How the Outside is Different from the Inside

PTSD, MDD, GAD, DID, OCD, and even an eating disorder are all invisible to those who do not know. I sit in a classroom and look “ok”. I sit in a common area and blend in. 

Inside, parts are screaming that all they want to go home. Some want to study for the next exam, even though we have not taken this one. Some feel like the home work that is just put up and is due next week has to get done now. Some want to run out of here because they feel trapped in silence.

The depression gets worse at this time of year. It envelopes me even as I try to go on. Getting out of bed is hard. People say “but you did it.” Sure, and there are internal consequences for doing that simple action.

Inside, we want to work on all of the stuff that is being brought up. Having to come face to face with a demon is hard. Inside, we are screaming even though we are quietly sitting somewhere outside.

People may be more accepting of mental illness. That fact is that most, not all do not want to know. Sure, they may know what depression is or can relate to feeling sad, yet can they relate to the feeling of not being able to go on for another minute. To feel like everything is crashing down.

I feel like as a person with a mental illness, it is still not ok with most of society to show it. On my really bad days, I feel like it is a scarlet letter if someone is looking close enough. Maybe they see me take a PRN or coloring. Maybe they see that I struggle to get basic things accomplished or have the recorder turned on because it is just to much to listen to the lecture.

Either way, I am barely holding it together.
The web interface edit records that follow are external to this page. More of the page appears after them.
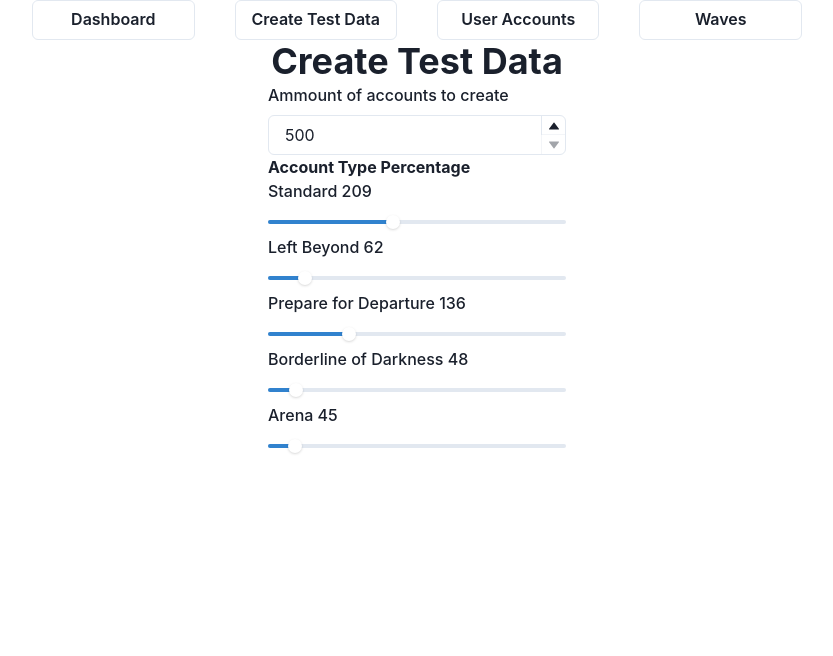
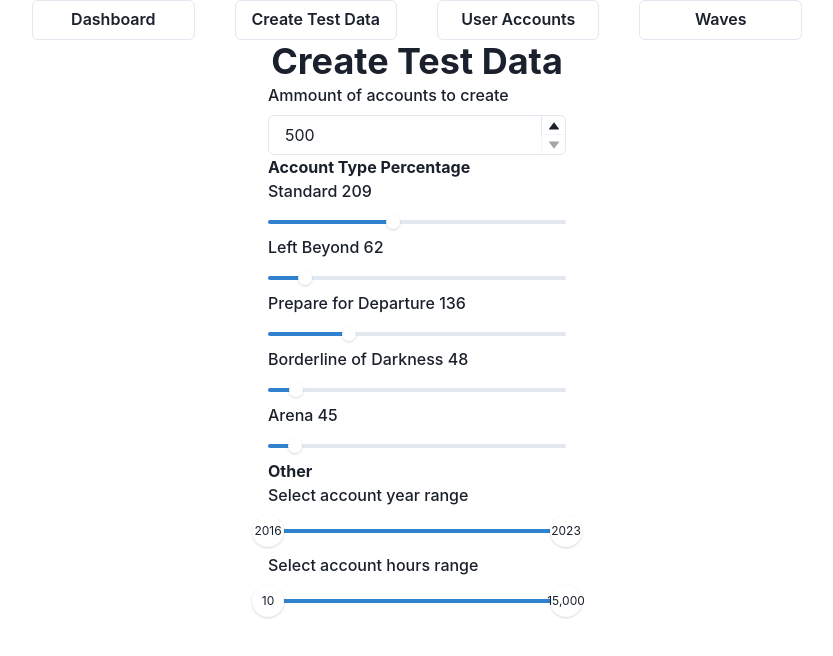
Before and after one commit to carlbeattie2000/Arena-Proposed-Wave-Progression-Fix, a React (Vite) app in the folder client/: page /dashboard/create-test-data in a window 1280 px wide. Shown: the top 656 px of the page, without its empty margins (223-1056 px from the left). Built offline with nearby package versions, Linux system fonts and the light colour scheme.

Commit message:
add(client): range slider component && accounts year created range slider && accounts hours range slider

```diff
--- /dev/null
+++ b/client/src/components/RangeSelect.tsx
@@ -0,0 +1,50 @@
+import { Box, FormControl, FormLabel, RangeSlider, RangeSliderFilledTrack, RangeSliderThumb, RangeSliderTrack, Text } from "@chakra-ui/react";
+import { Dispatch, SetStateAction, useState } from "react";
+
+interface RangeSelectProps {
+  label: string,
+  min: number,
+  max: number,
+  minStepsBetween: number,
+  step: number,
+  setStart?: Dispatch<SetStateAction<number>>,
+  setEnd?: Dispatch<SetStateAction<number>>,
+  format?: boolean
+}
+
+export default function RangeSelect({label, min, max, minStepsBetween, step, setStart, setEnd, format}: RangeSelectProps) {
+  const [startValue, setStartValue] = useState(min);
+  const [endValue, setEndValue] = useState(max)
+
+  return (
+    <FormControl>
+    <FormLabel>{label}</FormLabel>
+    <RangeSlider aria-label={['start year', 'end year']} value={[startValue, endValue]} min={min} max={max} minStepsBetweenThumbs={minStepsBetween} step={step} onChange={(e) => {
+      if (setStart && setEnd) {
+      setStart(e[0]);
+      setEnd(e[1]);
+      }
+
+      setStartValue(e[0]);
+      setEndValue(e[1]);
+    }}>
+      <RangeSliderTrack>
+        <RangeSliderFilledTrack />
+      </RangeSliderTrack>
+
+      <RangeSliderThumb boxSize={8} index={0}>
+        <Box>
+          <Text fontSize='xs'>{format ? new Intl.NumberFormat().format(startValue) : startValue}</Text>
+        </Box>
+      </RangeSliderThumb>
+
+      <RangeSliderThumb boxSize={8} index={1}>
+        <Box>
+          <Text fontSize='xs'>{format ? new Intl.NumberFormat().format(endValue) : endValue}</Text>
+        </Box>
+      </RangeSliderThumb>
+
+    </RangeSlider>
+    </FormControl>
+  )
+}
--- a/client/src/pages/dashboards/CreateTestData.tsx
+++ b/client/src/pages/dashboards/CreateTestData.tsx
@@ -5,7 +5,6 @@ import {
   FormErrorMessage,
   FormLabel,
   Heading,
-  Input,
   Text,
   NumberInput,
   NumberInputField,
@@ -16,8 +15,13 @@ import {
 import Nav from '../../components/Nav';
 import AccountTypePercentageSelect from '../../components/AccountTypePercentageSelect';
 import useCreateTestAccounts from '../../hooks/useCreateTestAccounts';
+import RangeSelect from '../../components/RangeSelect';
 
 export default function CreateTestData() {
+  const date = new Date();
+  const minYear = date.getFullYear() - 7;
+  const maxYear = date.getFullYear();
+
   const [
     attemptCreateTestData,
     accountsAmountError,
@@ -59,6 +63,10 @@ export default function CreateTestData() {
               />
             );
           })}
+
+          <Text as='b'>Other</Text>
+         <RangeSelect label='Select account year range' min={minYear} max={maxYear} minStepsBetween={2} step={1}/>
+         <RangeSelect label='Select account hours range' min={10} max={15000} minStepsBetween={200} step={1} format={true} />
         </form>
       </Center>
     </Container>
```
Sure, nothing is outwardly that different, yet inside is a huge mess.